» **What the task asks**:
All entries must be repeated exactly; do not include the pictures.
(Records for this task)
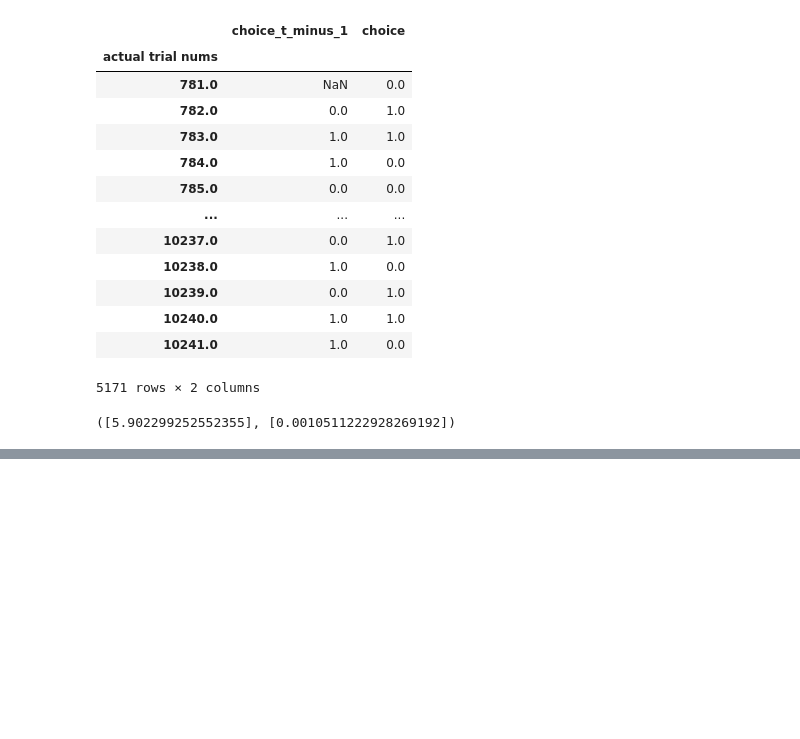
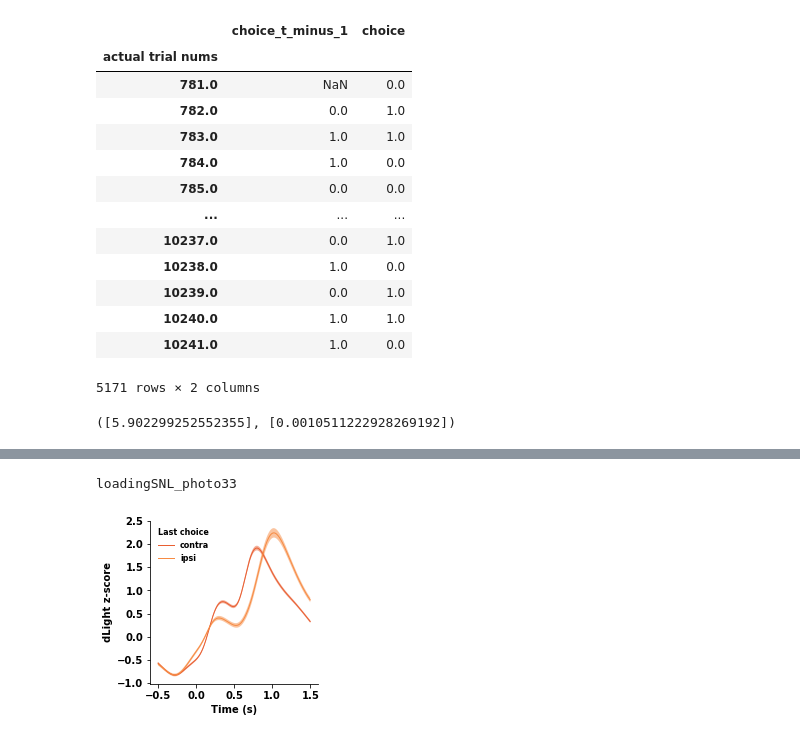
Before and after one commit to fgreenstreet/APE_paper, a Jupyter notebook: bias_analysis/bias_analysis_all_trials_APE_size_from_raw_across_mice.ipynb, the cells around one changed output, grey strips where cells are left out. Saved outputs shown, nothing was run; the diff lists cells and outputs as text; code cells hidden in the pictures; blank space fills up the shorter version.

```diff
--- a/bias_analysis/bias_analysis_all_trials_APE_size_from_raw_across_mice.ipynb
+++ b/bias_analysis/bias_analysis_all_trials_APE_size_from_raw_across_mice.ipynb
@@ -348,0 +297,13 @@ Ttest_1sampResult(statistic=-2.9083527305451655, pvalue=0.03346376637415097)
+# %%
+# Example mouse
+site = 'Nacc'
+mouse = change_over_time_mice[site][4]
+traces_df = get_photometry_traces_previous_choice_same_stim(mouse, num_lags=1)
+last_choice_contra = traces_df[traces_df['choice_t_minus_1'] == 1]
+last_choice_ipsi = traces_df[traces_df['choice_t_minus_1'] == 0]
+fig, axs = plt.subplots(1,1, figsize=[3,3])
+plot_example_mouse_traces_side(last_choice_contra, 'contra', axs, site)
+plot_example_mouse_traces_side(last_choice_ipsi, 'ipsi', axs, site)
+# %% [output]
+loadingSNL_photo33
+[figure, added]
```
Also changed, not shown: parts of 15 cells of this notebook, 1 other file.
(End Records for this task)
» **Reply**:
Before and after one commit to fgreenstreet/APE_paper, a Jupyter notebook: bias_analysis/bias_analysis_all_trials_APE_size_from_raw_across_mice.ipynb, the cells around one changed output, grey strips where cells are left out. Saved outputs shown, nothing was run; the diff lists cells and outputs as text; code cells hidden in the pictures; blank space fills up the shorter version.

```diff
--- a/bias_analysis/bias_analysis_all_trials_APE_size_from_raw_across_mice.ipynb
+++ b/bias_analysis/bias_analysis_all_trials_APE_size_from_raw_across_mice.ipynb
@@ -348,0 +297,13 @@ Ttest_1sampResult(statistic=-2.9083527305451655, pvalue=0.03346376637415097)
+# %%
+# Example mouse
+site = 'Nacc'
+mouse = change_over_time_mice[site][4]
+traces_df = get_photometry_traces_previous_choice_same_stim(mouse, num_lags=1)
+last_choice_contra = traces_df[traces_df['choice_t_minus_1'] == 1]
+last_choice_ipsi = traces_df[traces_df['choice_t_minus_1'] == 0]
+fig, axs = plt.subplots(1,1, figsize=[3,3])
+plot_example_mouse_traces_side(last_choice_contra, 'contra', axs, site)
+plot_example_mouse_traces_side(last_choice_ipsi, 'ipsi', axs, site)
+# %% [output]
+loadingSNL_photo33
+[figure, added]
```
Also changed, not shown: parts of 15 cells of this notebook, 1 other file.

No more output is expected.